Excerpts from a dataset
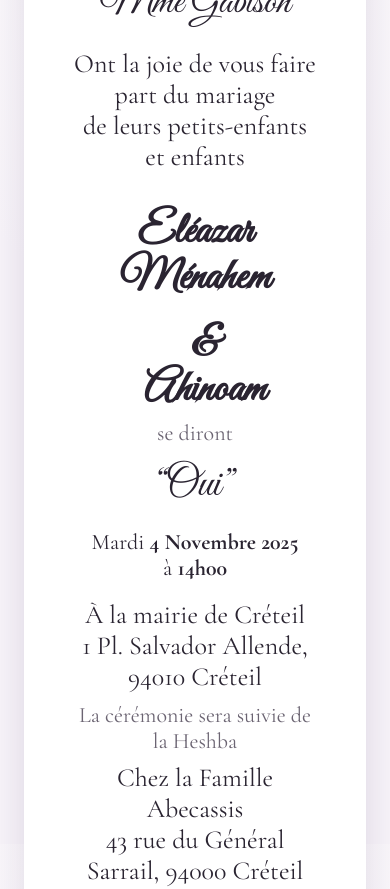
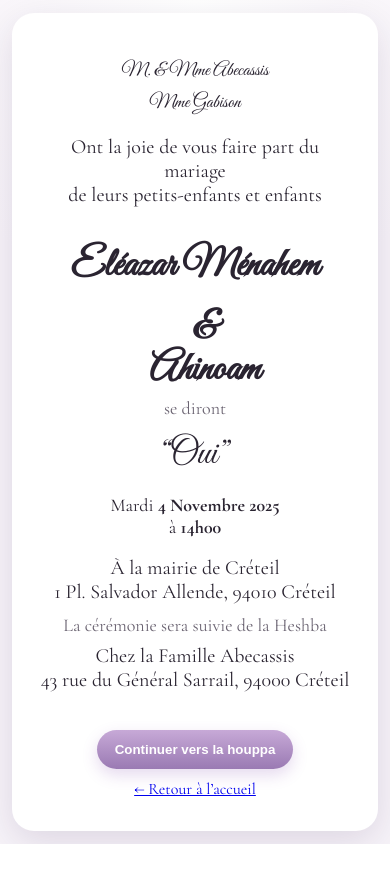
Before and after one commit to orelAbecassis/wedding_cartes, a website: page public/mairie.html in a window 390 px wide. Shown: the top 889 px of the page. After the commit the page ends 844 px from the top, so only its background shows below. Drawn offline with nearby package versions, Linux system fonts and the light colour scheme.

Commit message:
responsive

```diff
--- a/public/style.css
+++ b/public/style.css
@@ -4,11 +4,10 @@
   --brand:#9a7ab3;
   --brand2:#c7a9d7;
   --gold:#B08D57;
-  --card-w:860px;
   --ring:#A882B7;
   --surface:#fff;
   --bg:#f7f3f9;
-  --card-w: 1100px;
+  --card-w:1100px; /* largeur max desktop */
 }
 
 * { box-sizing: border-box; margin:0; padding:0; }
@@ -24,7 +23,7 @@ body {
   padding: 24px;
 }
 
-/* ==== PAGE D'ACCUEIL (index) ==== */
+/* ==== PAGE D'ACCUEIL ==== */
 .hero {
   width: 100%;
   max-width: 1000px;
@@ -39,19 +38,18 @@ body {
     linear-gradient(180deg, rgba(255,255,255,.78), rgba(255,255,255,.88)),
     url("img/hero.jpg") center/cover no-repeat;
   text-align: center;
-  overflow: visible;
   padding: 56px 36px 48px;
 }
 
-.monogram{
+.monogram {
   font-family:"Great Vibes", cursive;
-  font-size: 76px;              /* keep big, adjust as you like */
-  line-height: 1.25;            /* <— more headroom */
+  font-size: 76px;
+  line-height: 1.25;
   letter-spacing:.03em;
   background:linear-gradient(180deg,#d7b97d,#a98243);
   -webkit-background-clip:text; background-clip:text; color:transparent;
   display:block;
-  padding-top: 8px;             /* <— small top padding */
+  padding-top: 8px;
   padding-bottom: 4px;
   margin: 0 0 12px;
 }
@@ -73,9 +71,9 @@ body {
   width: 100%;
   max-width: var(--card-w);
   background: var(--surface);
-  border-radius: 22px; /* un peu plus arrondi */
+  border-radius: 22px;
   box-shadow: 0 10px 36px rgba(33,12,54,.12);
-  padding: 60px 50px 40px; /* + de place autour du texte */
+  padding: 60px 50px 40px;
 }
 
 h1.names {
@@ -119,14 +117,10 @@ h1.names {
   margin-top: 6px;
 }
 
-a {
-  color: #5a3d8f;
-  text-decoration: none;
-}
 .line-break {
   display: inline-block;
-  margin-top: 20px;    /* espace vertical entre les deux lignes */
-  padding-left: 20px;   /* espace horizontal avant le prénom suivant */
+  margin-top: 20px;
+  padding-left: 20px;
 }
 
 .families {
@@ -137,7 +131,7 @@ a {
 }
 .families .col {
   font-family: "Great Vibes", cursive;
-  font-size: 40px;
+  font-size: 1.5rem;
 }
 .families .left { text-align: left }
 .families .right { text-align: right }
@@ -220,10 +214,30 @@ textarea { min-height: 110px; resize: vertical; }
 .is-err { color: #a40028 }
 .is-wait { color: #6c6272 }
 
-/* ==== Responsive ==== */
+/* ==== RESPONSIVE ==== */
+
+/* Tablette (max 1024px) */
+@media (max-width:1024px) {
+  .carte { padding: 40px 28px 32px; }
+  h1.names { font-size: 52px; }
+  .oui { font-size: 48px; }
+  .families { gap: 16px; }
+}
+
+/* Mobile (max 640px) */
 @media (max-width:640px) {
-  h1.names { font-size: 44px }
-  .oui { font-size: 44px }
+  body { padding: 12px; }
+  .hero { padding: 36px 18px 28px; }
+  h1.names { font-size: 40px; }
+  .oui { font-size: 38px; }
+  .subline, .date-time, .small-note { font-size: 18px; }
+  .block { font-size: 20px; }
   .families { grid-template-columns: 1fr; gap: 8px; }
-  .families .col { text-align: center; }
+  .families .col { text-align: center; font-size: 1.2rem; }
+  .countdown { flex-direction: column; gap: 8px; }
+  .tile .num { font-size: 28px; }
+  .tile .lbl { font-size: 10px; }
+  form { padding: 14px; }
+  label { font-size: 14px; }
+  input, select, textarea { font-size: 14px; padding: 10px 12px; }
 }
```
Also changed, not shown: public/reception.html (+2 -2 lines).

(YOUR ASSIGNMENT)
Output the data above in full. Skip every picture.

(REPLY TO THE EXERCISE)
Before and after one commit to orelAbecassis/wedding_cartes, a website: page public/mairie.html in a window 390 px wide. Shown: the top 889 px of the page. After the commit the page ends 844 px from the top, so only its background shows below. Drawn offline with nearby package versions, Linux system fonts and the light colour scheme.

Commit message:
responsive

```diff
--- a/public/style.css
+++ b/public/style.css
@@ -4,11 +4,10 @@
   --brand:#9a7ab3;
   --brand2:#c7a9d7;
   --gold:#B08D57;
-  --card-w:860px;
   --ring:#A882B7;
   --surface:#fff;
   --bg:#f7f3f9;
-  --card-w: 1100px;
+  --card-w:1100px; /* largeur max desktop */
 }
 
 * { box-sizing: border-box; margin:0; padding:0; }
@@ -24,7 +23,7 @@ body {
   padding: 24px;
 }
 
-/* ==== PAGE D'ACCUEIL (index) ==== */
+/* ==== PAGE D'ACCUEIL ==== */
 .hero {
   width: 100%;
   max-width: 1000px;
@@ -39,19 +38,18 @@ body {
     linear-gradient(180deg, rgba(255,255,255,.78), rgba(255,255,255,.88)),
     url("img/hero.jpg") center/cover no-repeat;
   text-align: center;
-  overflow: visible;
   padding: 56px 36px 48px;
 }
 
-.monogram{
+.monogram {
   font-family:"Great Vibes", cursive;
-  font-size: 76px;              /* keep big, adjust as you like */
-  line-height: 1.25;            /* <— more headroom */
+  font-size: 76px;
+  line-height: 1.25;
   letter-spacing:.03em;
   background:linear-gradient(180deg,#d7b97d,#a98243);
   -webkit-background-clip:text; background-clip:text; color:transparent;
   display:block;
-  padding-top: 8px;             /* <— small top padding */
+  padding-top: 8px;
   padding-bottom: 4px;
   margin: 0 0 12px;
 }
@@ -73,9 +71,9 @@ body {
   width: 100%;
   max-width: var(--card-w);
   background: var(--surface);
-  border-radius: 22px; /* un peu plus arrondi */
+  border-radius: 22px;
   box-shadow: 0 10px 36px rgba(33,12,54,.12);
-  padding: 60px 50px 40px; /* + de place autour du texte */
+  padding: 60px 50px 40px;
 }
 
 h1.names {
@@ -119,14 +117,10 @@ h1.names {
   margin-top: 6px;
 }
 
-a {
-  color: #5a3d8f;
-  text-decoration: none;
-}
 .line-break {
   display: inline-block;
-  margin-top: 20px;    /* espace vertical entre les deux lignes */
-  padding-left: 20px;   /* espace horizontal avant le prénom suivant */
+  margin-top: 20px;
+  padding-left: 20px;
 }
 
 .families {
@@ -137,7 +131,7 @@ a {
 }
 .families .col {
   font-family: "Great Vibes", cursive;
-  font-size: 40px;
+  font-size: 1.5rem;
 }
 .families .left { text-align: left }
 .families .right { text-align: right }
@@ -220,10 +214,30 @@ textarea { min-height: 110px; resize: vertical; }
 .is-err { color: #a40028 }
 .is-wait { color: #6c6272 }
 
-/* ==== Responsive ==== */
+/* ==== RESPONSIVE ==== */
+
+/* Tablette (max 1024px) */
+@media (max-width:1024px) {
+  .carte { padding: 40px 28px 32px; }
+  h1.names { font-size: 52px; }
+  .oui { font-size: 48px; }
+  .families { gap: 16px; }
+}
+
+/* Mobile (max 640px) */
 @media (max-width:640px) {
-  h1.names { font-size: 44px }
-  .oui { font-size: 44px }
+  body { padding: 12px; }
+  .hero { padding: 36px 18px 28px; }
+  h1.names { font-size: 40px; }
+  .oui { font-size: 38px; }
+  .subline, .date-time, .small-note { font-size: 18px; }
+  .block { font-size: 20px; }
   .families { grid-template-columns: 1fr; gap: 8px; }
-  .families .col { text-align: center; }
+  .families .col { text-align: center; font-size: 1.2rem; }
+  .countdown { flex-direction: column; gap: 8px; }
+  .tile .num { font-size: 28px; }
+  .tile .lbl { font-size: 10px; }
+  form { padding: 14px; }
+  label { font-size: 14px; }
+  input, select, textarea { font-size: 14px; padding: 10px 12px; }
 }
```
Also changed, not shown: public/reception.html (+2 -2 lines).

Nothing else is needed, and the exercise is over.